** Opening Source records block **
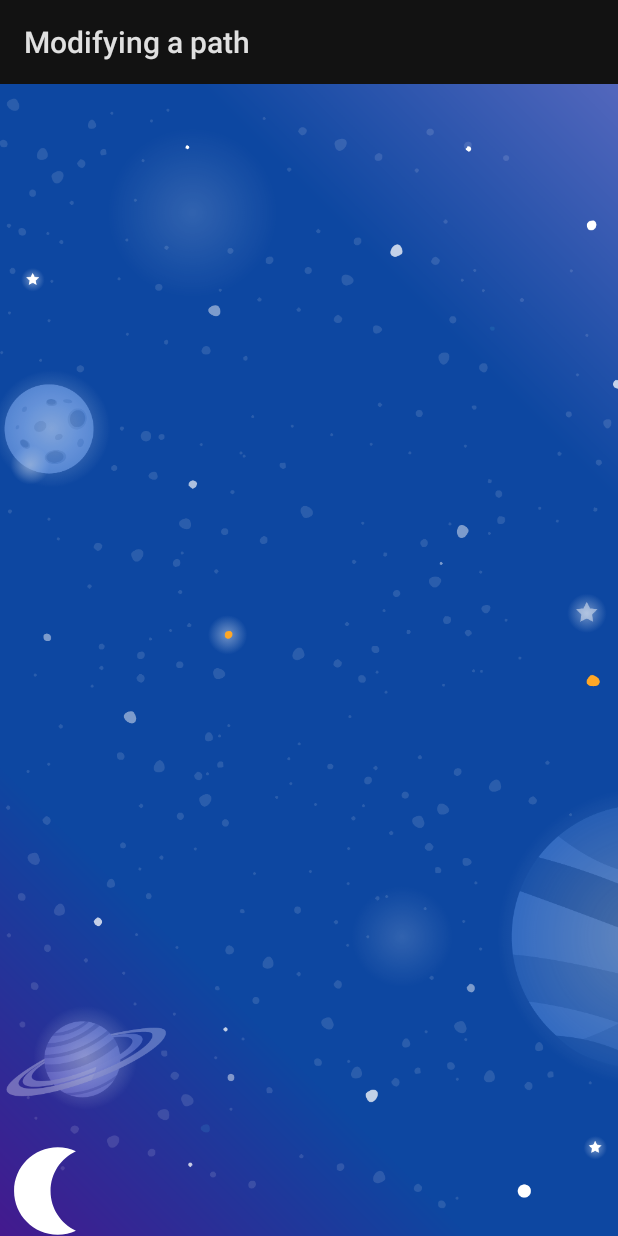
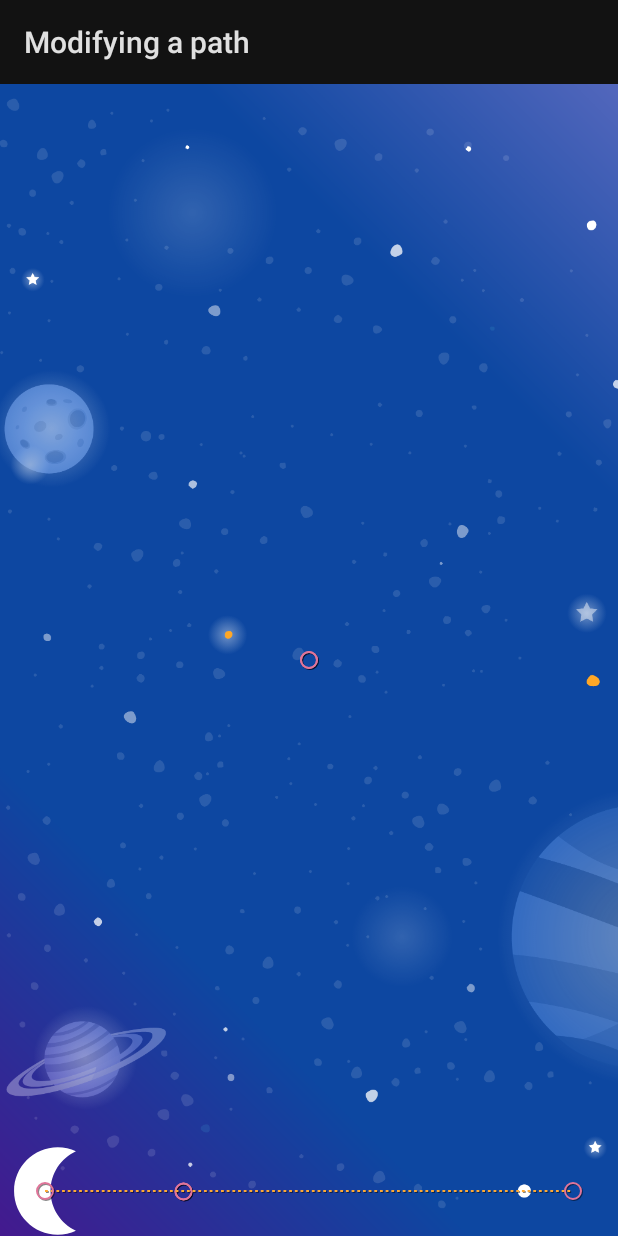
Before and after one commit to dannyboy2327/MotionLayout, an Android app: the Step3Activity screen opened directly, with no data from a screen before it, on a phone screen of 412 x 824 dp. Run offline under Robolectric (Android 15) with nearby library versions, the phone set to English and light mode, and no system bars.

Commit message:
feat: added a motionDebug attribute to show the path

```diff
--- a/app/src/main/res/layout/activity_step3.xml
+++ b/app/src/main/res/layout/activity_step3.xml
@@ -17,7 +17,8 @@
     xmlns:app="http://schemas.android.com/apk/res-auto"
     android:layout_width="match_parent"
     android:layout_height="match_parent"
-    app:layoutDescription="@xml/step3">
+    app:layoutDescription="@xml/step3"
+    app:motionDebug="SHOW_PATH">
 
 
     <ImageView
```
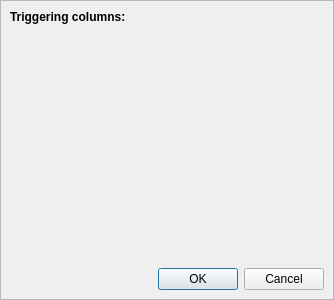
Qt form SQLiteStudio3/guiSQLiteStudio/dialogs/triggercolumnsdialog.ui (pawelsalawa/sqlitestudio) before a commit.
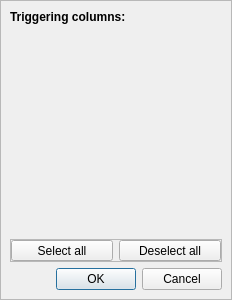
The same form after that commit.

Commit message: #3127 Added 'select all' and 'deselect all' buttons in tigger's UPDATE OF columns dialog.

Diff of the .ui file:
```diff
--- a/SQLiteStudio3/guiSQLiteStudio/dialogs/triggercolumnsdialog.ui
+++ b/SQLiteStudio3/guiSQLiteStudio/dialogs/triggercolumnsdialog.ui
@@ -6,7 +6,7 @@
    <rect>
     <x>0</x>
     <y>0</y>
-    <width>334</width>
+    <width>232</width>
     <height>300</height>
    </rect>
   </property>
@@ -61,8 +61,8 @@
           <rect>
            <x>0</x>
            <y>0</y>
-           <width>316</width>
-           <height>237</height>
+           <width>212</width>
+           <height>205</height>
           </rect>
          </property>
          <layout class="QVBoxLayout" name="verticalLayout_2">
@@ -82,6 +82,56 @@
         </widget>
        </widget>
       </item>
+      <item>
+       <widget class="QFrame" name="selectionButtons">
+        <property name="frameShape">
+         <enum>QFrame::StyledPanel</enum>
+        </property>
+        <property name="frameShadow">
+         <enum>QFrame::Raised</enum>
+        </property>
+        <layout class="QHBoxLayout" name="horizontalLayout">
+         <property name="leftMargin">
+          <number>0</number>
+         </property>
+         <property name="topMargin">
+          <number>0</number>
+         </property>
+         <property name="rightMargin">
+          <number>0</number>
+         </property>
+         <property name="bottomMargin">
+          <number>0</number>
+         </property>
+         <item>
+          <widget class="QToolButton" name="selectAllBtn">
+           <property name="sizePolicy">
+            <sizepolicy hsizetype="Expanding" vsizetype="Fixed">
+             <horstretch>0</horstretch>
+             <verstretch>0</verstretch>
+            </sizepolicy>
+           </property>
+           <property name="text">
+            <string>Select all</string>
+           </property>
+          </widget>
+         </item>
+         <item>
+          <widget class="QToolButton" name="deselectAllBtn">
+           <property name="sizePolicy">
+            <sizepolicy hsizetype="Expanding" vsizetype="Fixed">
+             <horstretch>0</horstretch>
+             <verstretch>0</verstretch>
+            </sizepolicy>
+           </property>
+           <property name="text">
+            <string>Deselect all</string>
+           </property>
+          </widget>
+         </item>
+        </layout>
+       </widget>
+      </item>
       <item>
        <widget class="QDialogButtonBox" name="buttonBox">
         <property name="orientation">
```
The commit also changes 3 other files.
** Closing Source records block **
Required work: In your copy, reproduce the data above exactly and skip every picture.

Answer to this task:
Before and after one commit to dannyboy2327/MotionLayout, an Android app: the Step3Activity screen opened directly, with no data from a screen before it, on a phone screen of 412 x 824 dp. Run offline under Robolectric (Android 15) with nearby library versions, the phone set to English and light mode, and no system bars.

Commit message:
feat: added a motionDebug attribute to show the path

```diff
--- a/app/src/main/res/layout/activity_step3.xml
+++ b/app/src/main/res/layout/activity_step3.xml
@@ -17,7 +17,8 @@
     xmlns:app="http://schemas.android.com/apk/res-auto"
     android:layout_width="match_parent"
     android:layout_height="match_parent"
-    app:layoutDescription="@xml/step3">
+    app:layoutDescription="@xml/step3"
+    app:motionDebug="SHOW_PATH">
 
 
     <ImageView
```
Qt form SQLiteStudio3/guiSQLiteStudio/dialogs/triggercolumnsdialog.ui (pawelsalawa/sqlitestudio) before a commit.
The same form after that commit.

Commit message: #3127 Added 'select all' and 'deselect all' buttons in tigger's UPDATE OF columns dialog.

Diff of the .ui file:
```diff
--- a/SQLiteStudio3/guiSQLiteStudio/dialogs/triggercolumnsdialog.ui
+++ b/SQLiteStudio3/guiSQLiteStudio/dialogs/triggercolumnsdialog.ui
@@ -6,7 +6,7 @@
    <rect>
     <x>0</x>
     <y>0</y>
-    <width>334</width>
+    <width>232</width>
     <height>300</height>
    </rect>
   </property>
@@ -61,8 +61,8 @@
           <rect>
            <x>0</x>
            <y>0</y>
-           <width>316</width>
-           <height>237</height>
+           <width>212</width>
+           <height>205</height>
           </rect>
          </property>
          <layout class="QVBoxLayout" name="verticalLayout_2">
@@ -82,6 +82,56 @@
         </widget>
        </widget>
       </item>
+      <item>
+       <widget class="QFrame" name="selectionButtons">
+        <property name="frameShape">
+         <enum>QFrame::StyledPanel</enum>
+        </property>
+        <property name="frameShadow">
+         <enum>QFrame::Raised</enum>
+        </property>
+        <layout class="QHBoxLayout" name="horizontalLayout">
+         <property name="leftMargin">
+          <number>0</number>
+         </property>
+         <property name="topMargin">
+          <number>0</number>
+         </property>
+         <property name="rightMargin">
+          <number>0</number>
+         </property>
+         <property name="bottomMargin">
+          <number>0</number>
+         </property>
+         <item>
+          <widget class="QToolButton" name="selectAllBtn">
+           <property name="sizePolicy">
+            <sizepolicy hsizetype="Expanding" vsizetype="Fixed">
+             <horstretch>0</horstretch>
+             <verstretch>0</verstretch>
+            </sizepolicy>
+           </property>
+           <property name="text">
+            <string>Select all</string>
+           </property>
+          </widget>
+         </item>
+         <item>
+          <widget class="QToolButton" name="deselectAllBtn">
+           <property name="sizePolicy">
+            <sizepolicy hsizetype="Expanding" vsizetype="Fixed">
+             <horstretch>0</horstretch>
+             <verstretch>0</verstretch>
+            </sizepolicy>
+           </property>
+           <property name="text">
+            <string>Deselect all</string>
+           </property>
+          </widget>
+         </item>
+        </layout>
+       </widget>
+      </item>
       <item>
        <widget class="QDialogButtonBox" name="buttonBox">
         <property name="orientation">
```
The commit also changes 3 other files.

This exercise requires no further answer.